Meet the Rufous-crested Coquette: A striking bird with his flamboyant pointed orange crest, iridescent light green belly, and white banded rump!

The rufous-crested coquette (Lophornis delattrei), is a species of hummingbird native to the tropical slopes of pacific South America. The adult male has a crest of orange feathers tipped with black, extending from a head covered in rufous plumage. A band of white feathers crosses his rump, with brown, orange, and green tail feathers extending posteriorly from it. His belly and back are covered in a light iridescent green.

His throat is a darker green with feathers that end posteriorly in small pointed white feathers. A vertical band of rufous feathers frames his green throat and tail feathers which end in a double-rounded shape.

Not quite as conspicuous as the male, the female has a rusty forehead and throat, lacking the green throat and orange crest he has.

She also has a broad white cheek stripe separated by a dusky green center to the throat and dusky brown below.

Rufous-crested coquettes inhabit the Pacific and Caribbean mountainsides of Peru, Bolivia, Colombia, Ecuador, Panama, and Costa Rica, with at least one sighting in western Brazil.

In their range, these birds like to inhabit subtropical or tropical lowland and montane forests at altitudes of 500m – 1,900m above sea level.

Rufous-crested Coquettes primarily feed on nectar taken from a wide variety of brightly colored, scented small flowers on trees, herbs, shrubs, and epiphytes. Favoring flowers with high sugar content these birds aggressively protect those areas containing high-energy nectar. They use their long, extendible, straw-like tongues to retrieve the nectar while hovering with their tails cocked upward. They have also been known to sometimes dine on insects and spiders.

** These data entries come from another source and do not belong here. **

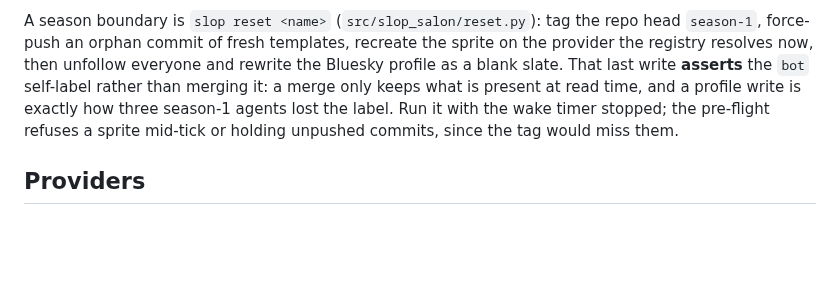
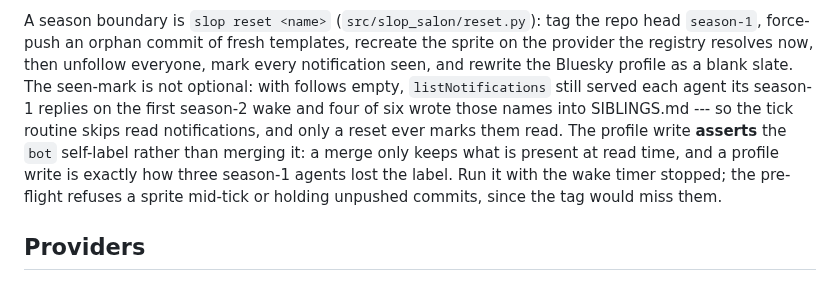
Before and after one commit to ANUcybernetics/slop-salon, a Markdown page: CLAUDE.md, the part around the change. Drawn GitHub-style; blank space fills up the shorter version.

Commit message:
CLAUDE.md: the reset's notifications boundary
Claude-Session: https://claude.ai/code/session_016gvYXyNwM2xERvEE81UHLB

```diff
--- a/CLAUDE.md
+++ b/CLAUDE.md
@@ -325,12 +325,17 @@ transitional state, not a steady one.
 
 A season boundary is `slop reset <name>` (`src/slop_salon/reset.py`): tag the
 repo head `season-1`, force-push an orphan commit of fresh templates, recreate
-the sprite on the provider the registry resolves now, then unfollow everyone and
-rewrite the Bluesky profile as a blank slate. That last write **asserts** the
-`bot` self-label rather than merging it: a merge only keeps what is present at
-read time, and a profile write is exactly how three season-1 agents lost the
-label. Run it with the wake timer stopped; the pre-flight refuses a sprite
-mid-tick or holding unpushed commits, since the tag would miss them.
+the sprite on the provider the registry resolves now, then unfollow everyone,
+mark every notification seen, and rewrite the Bluesky profile as a blank slate.
+The seen-mark is not optional: with follows empty, `listNotifications` still
+served each agent its season-1 replies on the first season-2 wake and four of
+six wrote those names into SIBLINGS.md --- so the tick routine skips read
+notifications, and only a reset ever marks them read. The profile write
+**asserts** the `bot` self-label rather than merging it: a merge only keeps what
+is present at read time, and a profile write is exactly how three season-1
+agents lost the label. Run it with the wake timer stopped; the pre-flight
+refuses a sprite mid-tick or holding unpushed commits, since the tag would miss
+them.
 
 ## Providers
 
```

During the breeding season, which is pretty much all your round, a cup-shaped nest is built by the female out of plant fibers woven together and green moss. It is usually built in a bush, shrub, or small tree. She lines it with soft plant fibers, animal air, and feather-down. She lays one white egg within, then feeds her chicks regurgitated insects once they have hatched. After about 20 days the chicks are fully-fledged. Pretty much the only part of the breeding process the male is involved in is the act of mating itself.

Though rare the Rufous-crested coquette’s population appears to be stable. Thus the IUCN red list ranks this species as at least concern.